- ENTRIES SUPPLIED
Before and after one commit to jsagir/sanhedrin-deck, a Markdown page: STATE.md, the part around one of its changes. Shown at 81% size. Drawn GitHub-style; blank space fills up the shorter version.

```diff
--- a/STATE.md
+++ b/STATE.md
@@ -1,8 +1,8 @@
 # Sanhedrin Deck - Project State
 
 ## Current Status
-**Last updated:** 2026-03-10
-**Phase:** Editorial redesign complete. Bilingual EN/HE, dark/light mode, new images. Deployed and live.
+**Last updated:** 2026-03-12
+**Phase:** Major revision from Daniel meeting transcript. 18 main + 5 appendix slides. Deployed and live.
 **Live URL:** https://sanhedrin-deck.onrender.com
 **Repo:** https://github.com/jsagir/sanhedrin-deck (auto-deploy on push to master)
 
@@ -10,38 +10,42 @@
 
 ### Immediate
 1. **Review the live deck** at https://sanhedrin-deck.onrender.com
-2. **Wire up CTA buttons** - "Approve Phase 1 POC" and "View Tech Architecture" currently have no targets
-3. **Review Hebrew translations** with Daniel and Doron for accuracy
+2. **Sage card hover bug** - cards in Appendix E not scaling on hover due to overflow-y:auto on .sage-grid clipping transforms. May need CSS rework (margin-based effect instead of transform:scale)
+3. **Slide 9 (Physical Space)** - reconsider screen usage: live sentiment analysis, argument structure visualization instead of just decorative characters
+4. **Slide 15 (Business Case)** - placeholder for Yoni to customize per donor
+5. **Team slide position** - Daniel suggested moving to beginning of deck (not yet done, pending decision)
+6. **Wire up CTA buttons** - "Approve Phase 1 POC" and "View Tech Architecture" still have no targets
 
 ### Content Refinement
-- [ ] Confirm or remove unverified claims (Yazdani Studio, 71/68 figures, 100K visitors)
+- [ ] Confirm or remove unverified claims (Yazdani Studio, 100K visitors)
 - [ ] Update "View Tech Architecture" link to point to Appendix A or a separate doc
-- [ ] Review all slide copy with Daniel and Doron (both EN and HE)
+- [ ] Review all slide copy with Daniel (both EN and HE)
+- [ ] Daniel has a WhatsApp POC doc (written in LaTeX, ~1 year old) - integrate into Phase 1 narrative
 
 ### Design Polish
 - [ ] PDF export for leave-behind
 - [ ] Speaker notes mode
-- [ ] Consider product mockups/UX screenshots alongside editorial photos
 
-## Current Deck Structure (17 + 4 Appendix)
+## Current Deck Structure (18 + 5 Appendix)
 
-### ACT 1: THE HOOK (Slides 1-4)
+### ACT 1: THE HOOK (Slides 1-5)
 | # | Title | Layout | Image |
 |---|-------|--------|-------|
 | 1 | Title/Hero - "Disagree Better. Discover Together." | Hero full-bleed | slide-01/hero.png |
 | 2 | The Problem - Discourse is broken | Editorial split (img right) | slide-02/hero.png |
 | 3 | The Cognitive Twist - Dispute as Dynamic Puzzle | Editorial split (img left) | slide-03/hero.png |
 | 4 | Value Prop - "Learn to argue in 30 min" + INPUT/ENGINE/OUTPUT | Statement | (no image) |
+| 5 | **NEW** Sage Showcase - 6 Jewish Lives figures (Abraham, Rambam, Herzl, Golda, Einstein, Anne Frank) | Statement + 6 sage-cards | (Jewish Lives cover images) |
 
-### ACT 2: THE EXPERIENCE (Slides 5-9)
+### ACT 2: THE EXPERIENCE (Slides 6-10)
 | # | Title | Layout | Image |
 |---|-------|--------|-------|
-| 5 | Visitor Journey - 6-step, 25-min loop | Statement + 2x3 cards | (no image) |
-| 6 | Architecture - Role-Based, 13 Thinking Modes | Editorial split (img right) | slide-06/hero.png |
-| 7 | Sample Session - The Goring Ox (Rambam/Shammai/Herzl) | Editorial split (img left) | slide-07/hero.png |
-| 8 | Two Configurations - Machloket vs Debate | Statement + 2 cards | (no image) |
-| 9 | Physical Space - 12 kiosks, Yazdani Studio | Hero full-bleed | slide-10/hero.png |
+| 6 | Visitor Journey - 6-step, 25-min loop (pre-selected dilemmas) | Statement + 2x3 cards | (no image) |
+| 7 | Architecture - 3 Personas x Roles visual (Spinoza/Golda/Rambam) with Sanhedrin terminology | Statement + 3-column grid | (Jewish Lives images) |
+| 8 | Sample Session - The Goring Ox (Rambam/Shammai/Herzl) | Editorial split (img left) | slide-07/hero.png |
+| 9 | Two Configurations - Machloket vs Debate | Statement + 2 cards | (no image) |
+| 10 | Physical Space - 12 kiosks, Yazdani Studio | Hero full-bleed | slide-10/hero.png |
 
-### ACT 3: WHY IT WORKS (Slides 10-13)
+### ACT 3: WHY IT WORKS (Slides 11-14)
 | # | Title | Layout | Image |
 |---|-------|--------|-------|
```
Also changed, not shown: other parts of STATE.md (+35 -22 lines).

- WHAT TO PRODUCE
The answer should be the entries, given again without a single difference.

- WRITTEN SOLUTION
Before and after one commit to jsagir/sanhedrin-deck, a Markdown page: STATE.md, the part around one of its changes. Shown at 81% size. Drawn GitHub-style; blank space fills up the shorter version.

```diff
--- a/STATE.md
+++ b/STATE.md
@@ -1,8 +1,8 @@
 # Sanhedrin Deck - Project State
 
 ## Current Status
-**Last updated:** 2026-03-10
-**Phase:** Editorial redesign complete. Bilingual EN/HE, dark/light mode, new images. Deployed and live.
+**Last updated:** 2026-03-12
+**Phase:** Major revision from Daniel meeting transcript. 18 main + 5 appendix slides. Deployed and live.
 **Live URL:** https://sanhedrin-deck.onrender.com
 **Repo:** https://github.com/jsagir/sanhedrin-deck (auto-deploy on push to master)
 
@@ -10,38 +10,42 @@
 
 ### Immediate
 1. **Review the live deck** at https://sanhedrin-deck.onrender.com
-2. **Wire up CTA buttons** - "Approve Phase 1 POC" and "View Tech Architecture" currently have no targets
-3. **Review Hebrew translations** with Daniel and Doron for accuracy
+2. **Sage card hover bug** - cards in Appendix E not scaling on hover due to overflow-y:auto on .sage-grid clipping transforms. May need CSS rework (margin-based effect instead of transform:scale)
+3. **Slide 9 (Physical Space)** - reconsider screen usage: live sentiment analysis, argument structure visualization instead of just decorative characters
+4. **Slide 15 (Business Case)** - placeholder for Yoni to customize per donor
+5. **Team slide position** - Daniel suggested moving to beginning of deck (not yet done, pending decision)
+6. **Wire up CTA buttons** - "Approve Phase 1 POC" and "View Tech Architecture" still have no targets
 
 ### Content Refinement
-- [ ] Confirm or remove unverified claims (Yazdani Studio, 71/68 figures, 100K visitors)
+- [ ] Confirm or remove unverified claims (Yazdani Studio, 100K visitors)
 - [ ] Update "View Tech Architecture" link to point to Appendix A or a separate doc
-- [ ] Review all slide copy with Daniel and Doron (both EN and HE)
+- [ ] Review all slide copy with Daniel (both EN and HE)
+- [ ] Daniel has a WhatsApp POC doc (written in LaTeX, ~1 year old) - integrate into Phase 1 narrative
 
 ### Design Polish
 - [ ] PDF export for leave-behind
 - [ ] Speaker notes mode
-- [ ] Consider product mockups/UX screenshots alongside editorial photos
 
-## Current Deck Structure (17 + 4 Appendix)
+## Current Deck Structure (18 + 5 Appendix)
 
-### ACT 1: THE HOOK (Slides 1-4)
+### ACT 1: THE HOOK (Slides 1-5)
 | # | Title | Layout | Image |
 |---|-------|--------|-------|
 | 1 | Title/Hero - "Disagree Better. Discover Together." | Hero full-bleed | slide-01/hero.png |
 | 2 | The Problem - Discourse is broken | Editorial split (img right) | slide-02/hero.png |
 | 3 | The Cognitive Twist - Dispute as Dynamic Puzzle | Editorial split (img left) | slide-03/hero.png |
 | 4 | Value Prop - "Learn to argue in 30 min" + INPUT/ENGINE/OUTPUT | Statement | (no image) |
+| 5 | **NEW** Sage Showcase - 6 Jewish Lives figures (Abraham, Rambam, Herzl, Golda, Einstein, Anne Frank) | Statement + 6 sage-cards | (Jewish Lives cover images) |
 
-### ACT 2: THE EXPERIENCE (Slides 5-9)
+### ACT 2: THE EXPERIENCE (Slides 6-10)
 | # | Title | Layout | Image |
 |---|-------|--------|-------|
-| 5 | Visitor Journey - 6-step, 25-min loop | Statement + 2x3 cards | (no image) |
-| 6 | Architecture - Role-Based, 13 Thinking Modes | Editorial split (img right) | slide-06/hero.png |
-| 7 | Sample Session - The Goring Ox (Rambam/Shammai/Herzl) | Editorial split (img left) | slide-07/hero.png |
-| 8 | Two Configurations - Machloket vs Debate | Statement + 2 cards | (no image) |
-| 9 | Physical Space - 12 kiosks, Yazdani Studio | Hero full-bleed | slide-10/hero.png |
+| 6 | Visitor Journey - 6-step, 25-min loop (pre-selected dilemmas) | Statement + 2x3 cards | (no image) |
+| 7 | Architecture - 3 Personas x Roles visual (Spinoza/Golda/Rambam) with Sanhedrin terminology | Statement + 3-column grid | (Jewish Lives images) |
+| 8 | Sample Session - The Goring Ox (Rambam/Shammai/Herzl) | Editorial split (img left) | slide-07/hero.png |
+| 9 | Two Configurations - Machloket vs Debate | Statement + 2 cards | (no image) |
+| 10 | Physical Space - 12 kiosks, Yazdani Studio | Hero full-bleed | slide-10/hero.png |
 
-### ACT 3: WHY IT WORKS (Slides 10-13)
+### ACT 3: WHY IT WORKS (Slides 11-14)
 | # | Title | Layout | Image |
 |---|-------|--------|-------|
```
Also changed, not shown: other parts of STATE.md (+35 -22 lines).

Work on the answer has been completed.